For the first 13 stages Simoni guarded his form and limited his efforts, believing that the race would be won by the rider going the best in the final week. This is something of a time-honored strategy, particularly since the grand tours often back-loadthe parcours with the race's biggest challenges. It's also a logical-enough approach for Simoni, the most natural climber among the favorites. No doubt he pictured himself the patrone of the Dolomites, flying away from his rivals. Simoni is a proud champion. Maybe a bit too proud.
Twice now he has lost a Giro by sitting back waiting for the final glorious assault that never quite materialized. In 2005, a race that featured too little of his favorite slopes, Simoni dropped 2.30 to Paolo Savoldelli in the time trials, a margin he briefly overcame in the legendary Sestriere stage until Savoldelli crawled back into the pink jersey, for good. Not a great time trialist, Simoni doesn't deserve too much criticism for his too little, too late strategy that year, though he also missed early opportunities on climbs like the Dolomiti Stars stage won by Il Falco, ceding precious seconds on the incorrect assumption he could recoup them all in the end.
This year's defeat rests more squarely on Simoni's shoulders. Losing a minute in the opening team time trial reflects more on his team, but since that time Simoni has frittered away 0:15 to DiLuca (plus bonuses) at Montevergine, another 30 seconds at Nostra Signora Della Guardia, and the win bonus at Briancon that left him over three minutes down heading into the final week. Once again Simoni spoke of the final climbs yielding chances to win back minutes, not seconds. And once again, Simoni overestimated his chances.
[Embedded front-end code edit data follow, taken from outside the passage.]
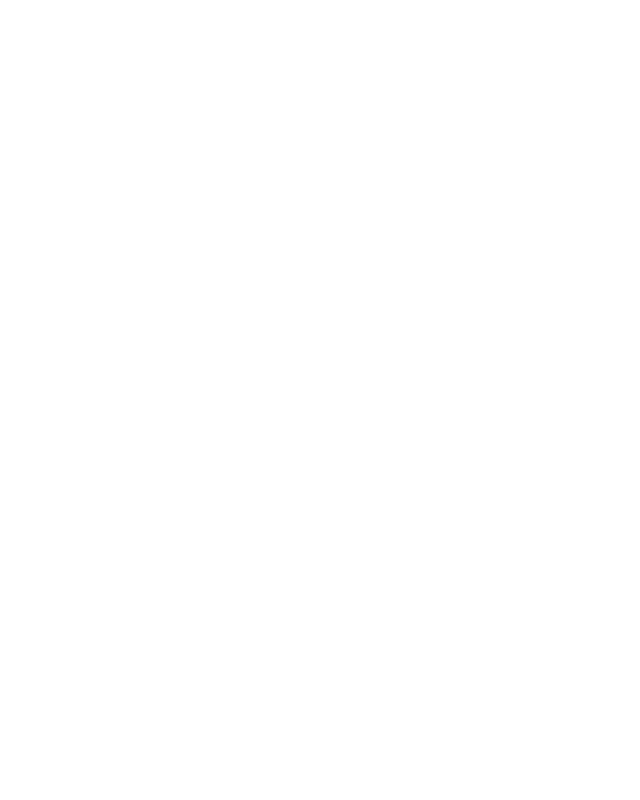
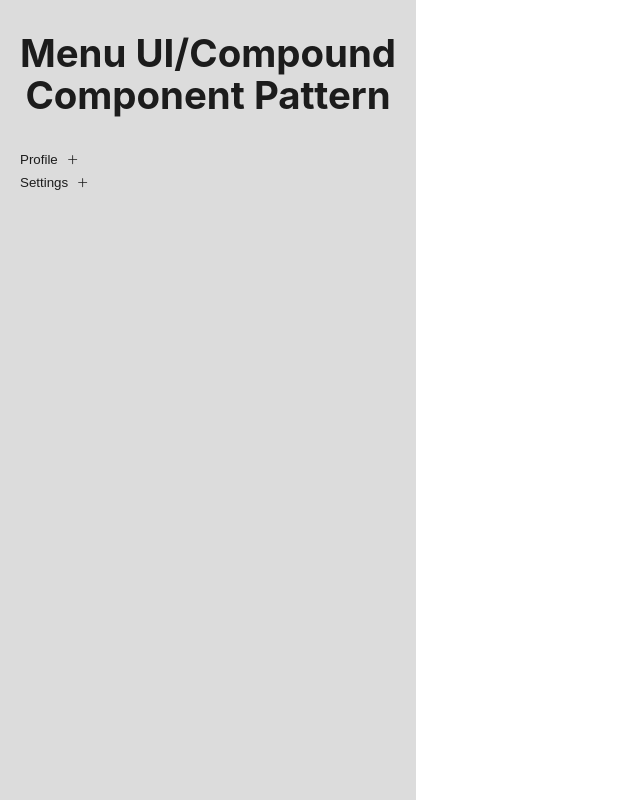
Before and after one commit to ali-sevinc/test-area, a React (Vite) app: page / in a window 1280 px wide. Shown: the whole page, without its empty margins (0-640 px from the left). Built offline with nearby package versions, Linux system fonts and the light colour scheme.

Commit message:
CCP Sidebar Menu

```diff
--- a/src/App.tsx
+++ b/src/App.tsx
@@ -8,6 +8,9 @@
 
 //Load more item
 import LoadMoreButton from "./components/load-more/LoadMoreButton";
+
+//
+import Sidebar from "./components/menu-ccp/Sidebar";
 
 export default function App() {
   /*
@@ -35,6 +38,9 @@
 
       {/* Load more data (kind of lazy load...) */}
       {/* <LoadMoreButton /> */}
+
+      {/* Menu via "Compond Components Recipe" */}
+      <Sidebar />
     </div>
   );
 }
--- /dev/null
+++ b/src/components/menu-ccp/Menus.module.css
@@ -0,0 +1,26 @@
+.button {
+  background-color: transparent;
+  padding: 0;
+  margin: 0;
+  display: flex;
+  align-items: center;
+  gap: 8px;
+  color: #1c1c1c;
+  padding: 4px;
+  cursor: pointer;
+  border: none;
+}
+.button:hover {
+  text-decoration: underline;
+}
+
+.menu {
+  list-style: none;
+  text-align: left;
+  margin: 0;
+  padding: 4px 0 0 2rem;
+}
+.menu li {
+  padding: 0;
+  margin: 0;
+}
--- /dev/null
+++ b/src/components/menu-ccp/Menus.tsx
@@ -0,0 +1,70 @@
+import { useState, createContext, ReactNode, useContext } from "react";
+import { HiMinus, HiPlus } from "react-icons/hi2";
+
+import styles from "./Menus.module.css";
+
+type InitialType = {
+  openID: string;
+  onOpen: (id: string) => void;
+  onClose: () => void;
+};
+const initialState: InitialType = {
+  openID: "",
+  onClose: () => {},
+  onOpen: () => {},
+};
+
+const MenuContext = createContext(initialState);
+
+export default function Menus({ children }: { children: ReactNode }) {
+  const [openID, setOpenID] = useState<string>("");
+  function onOpen(id: string) {
+    setOpenID(id);
+  }
+  function onClose() {
+    setOpenID("");
+  }
+  return (
+    <MenuContext.Provider value={{ onClose, onOpen, openID }}>
+      {children}
+    </MenuContext.Provider>
+  );
+}
+
+type ToggleType = { id: string; children: ReactNode };
+function Toggle({ id, children }: ToggleType) {
+  const { onOpen, onClose, openID } = useContext(MenuContext);
+
+  function handleToggle() {
+    if (openID && openID === id) {
+      onClose();
+    } else {
+      onOpen(id);
+    }
+  }
+
+  const isToggled = openID === id;
+  return (
+    <button className={styles.button} onClick={handleToggle}>
+      {children}
+      {isToggled ? <HiMinus /> : <HiPlus />}
+    </button>
+  );
+}
+
+type MenuType = { children: ReactNode; id: string };
+function Menu({ children, id }: MenuType) {
+  const { openID } = useContext(MenuContext);
+
+  if (openID !== id) return null;
+  return <menu className={styles.menu}>{children}</menu>;
+}
+
+type MenuItemType = { children: ReactNode };
+function MenuItem({ children }: MenuItemType) {
+  return <li>{children}</li>;
+}
+
+Menus.Menu = Menu;
+Menus.Toggle = Toggle;
+Menus.Item = MenuItem;
--- /dev/null
+++ b/src/components/menu-ccp/Sidebar.module.css
@@ -0,0 +1,13 @@
+.aside {
+  height: 100dvh;
+  width: 24rem;
+  background-color: #dcdcdc;
+  display: flex;
+  flex-direction: column;
+  color: #1c1c1c;
+  text-align: center;
+  padding: 0 1rem;
+}
+.aside h1 {
+  font-size: 2.4rem;
+}
--- /dev/null
+++ b/src/components/menu-ccp/Sidebar.tsx
@@ -0,0 +1,25 @@
+import styles from "./Sidebar.module.css";
+import Menus from "./Menus";
+export default function Sidebar() {
+  return (
+    <aside className={styles.aside}>
+      <h1>Menu UI/Compound Component Pattern</h1>
+      <Menus>
+        <Menus.Toggle id="profile">Profile</Menus.Toggle>
+        <Menus.Menu id="profile">
+          <Menus.Item>Details</Menus.Item>
+          <Menus.Item>Safety</Menus.Item>
+          <Menus.Item>Logout</Menus.Item>
+        </Menus.Menu>
+      </Menus>
+      <Menus>
+        <Menus.Toggle id="settings">Settings</Menus.Toggle>
+        <Menus.Menu id="settings">
+          <Menus.Item>Language</Menus.Item>
+          <Menus.Item>Theme</Menus.Item>
+          <Menus.Item>Help</Menus.Item>
+        </Menus.Menu>
+      </Menus>
+    </aside>
+  );
+}
```
Also changed, not shown: 1 other file (tests, documents, lock files or other folders).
DiLuca gets tremendous credit for seizing the race in the opening week, revving up his team in stage 1 and working them for the 1:00, then 2:00, then 3:00 advantage DiLuca managed to build over his rivals. His classics-style of aggressive racing nabbed him three stage wins, and when DiLuca fell behind, he had the strength and determination to limit his losses sharply.
Simoni sat back and waited for the final 10 days, launching his prolific team for the first time on stage 14 to Briancon, and himself the next day. But he and DiLuca largely traded blows across the mountains. DiLuca had grabbed the jersey and wasn't going to let go. Simoni will go down as an excellent climber who excelled in the Giro, but left some victories on the table.